Pull every line that includes the word "login" from the data.

====== Extracted information

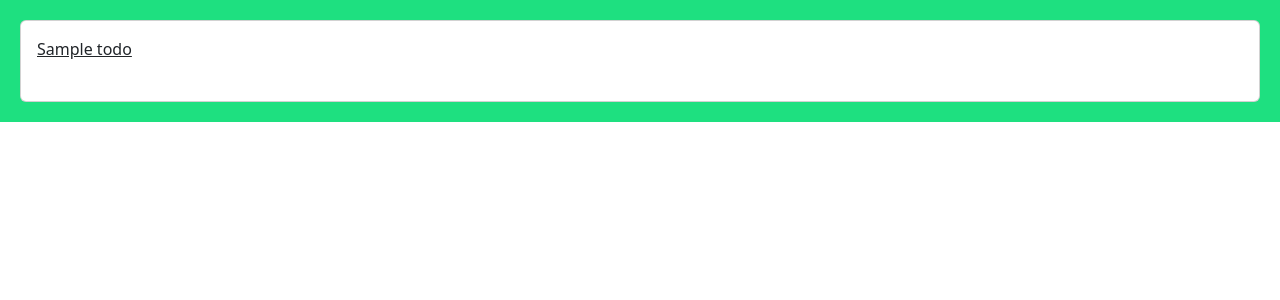
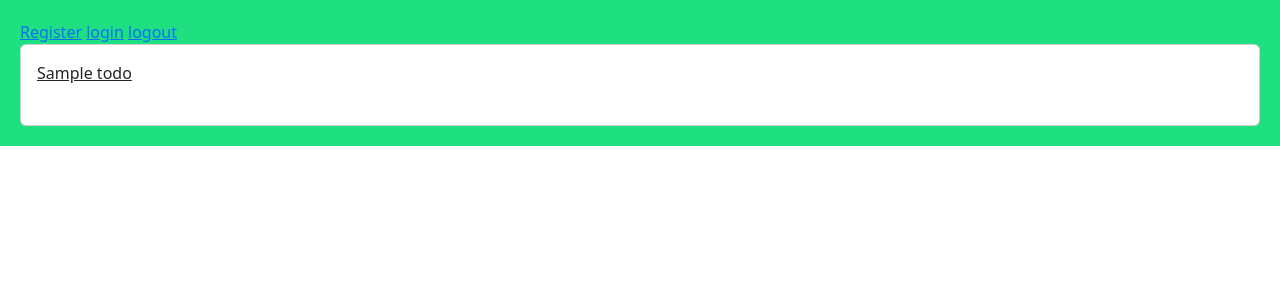
Before and after one commit to zahra-azhari/toDo, a Django app: page / in a window 1280 px wide. Shown: the part 56-356 px from the top of the page. Run offline with Django 5.2, Linux system fonts and the light colour scheme; tables that the repository leaves empty hold one stand-in row (values such as "Sample post").

Commit message:
twelve1 edit

```diff
--- a/A/accounts/urls.py
+++ b/A/accounts/urls.py
@@ -4,5 +4,6 @@ from . import views
 
 urlpatterns=[
     path('register/',views.user_register,name='user_register'),
-    path('login/',views.user_login,name='user'),
+    path('login/',views.user_login,name='user_login'),
+    path('logout/',views.user_logout,name='user_logout'),
 ]
--- a/A/home/models.py
+++ b/A/home/models.py
@@ -1,5 +1,4 @@
 from django.db import models
-
 
 
 class Todo(models.Model):
--- a/A/templates/home.html
+++ b/A/templates/home.html
@@ -3,6 +3,21 @@
 {% block title %} Home {% endblock %}
 
 {% block content %}
+
+<!--    {% if request.user.is_authenticated %}-->
+<!--        <h2>Hello</h2>-->
+<!--    {% else %}-->
+<!--        <h2> wrong work </h2>-->
+<!--    {% endif %}-->
+
+
+<!--    <p>{{request.user }}</p>-->
+
+
+    <a href="{% url 'user_register' %}">Register</a>
+    <a href="{% url 'user_login' %}">login</a>
+    <a href="{% url 'user_logout' %}">logout</a>
+
 
     <div class="card">
         {% for todo in todos %}
```
Also changed, not shown: A/accounts/views.py (+19 -2 lines), 1 other file.
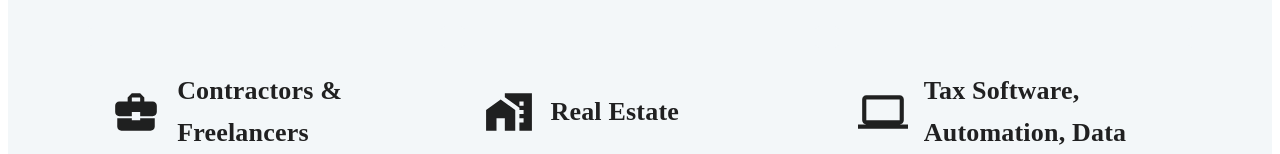
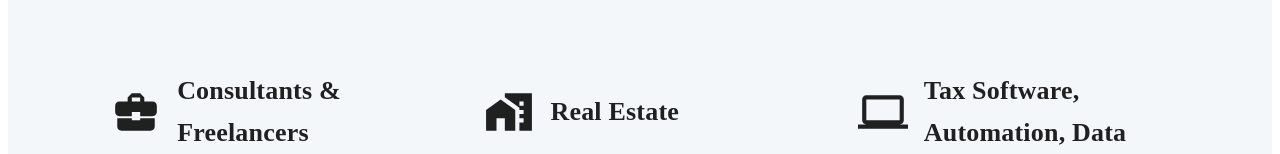
Before and after one commit to russelltheprogrammer/monteithtaxcpanext, a Next.js app: page /servicesindustries in a window 1280 px wide. Shown: the part 646-800 px from the top of the page. Built offline with nearby package versions, Linux system fonts and the light colour scheme; a web font is replaced by a local one.

Commit message:
industry name switch

```diff
--- a/pages/servicesindustries.js
+++ b/pages/servicesindustries.js
@@ -23,7 +23,7 @@ const ServicesIndustries = () => {
     { id: 3, title: 'Technology & Startups', icon: <DeviceHubIcon sx={iconStyle} />},
     { id: 4, title: 'Foreign Including Expatriates', icon: <PublicIcon sx={iconStyle} />},
     { id: 5, title: 'Small Businesses', icon: <BusinessIcon sx={iconStyle} />},
-    { id: 6, title: 'Contractors & Freelancers', icon: <BusinessCenterIcon sx={iconStyle} />},
+    { id: 6, title: 'Consultants & Freelancers', icon: <BusinessCenterIcon sx={iconStyle} />},
     { id: 7, title: 'Real Estate', icon: <HomeWorkIcon sx={iconStyle} />},
     { id: 8, title: 'Tax Software, Automation, Data', icon: <ComputerIcon sx={iconStyle} />},
   ];
```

============

**Output of the exercise**
-    path('login/',views.user_login,name='user'),
+    path('login/',views.user_login,name='user_login'),
+    <a href="{% url 'user_login' %}">login</a>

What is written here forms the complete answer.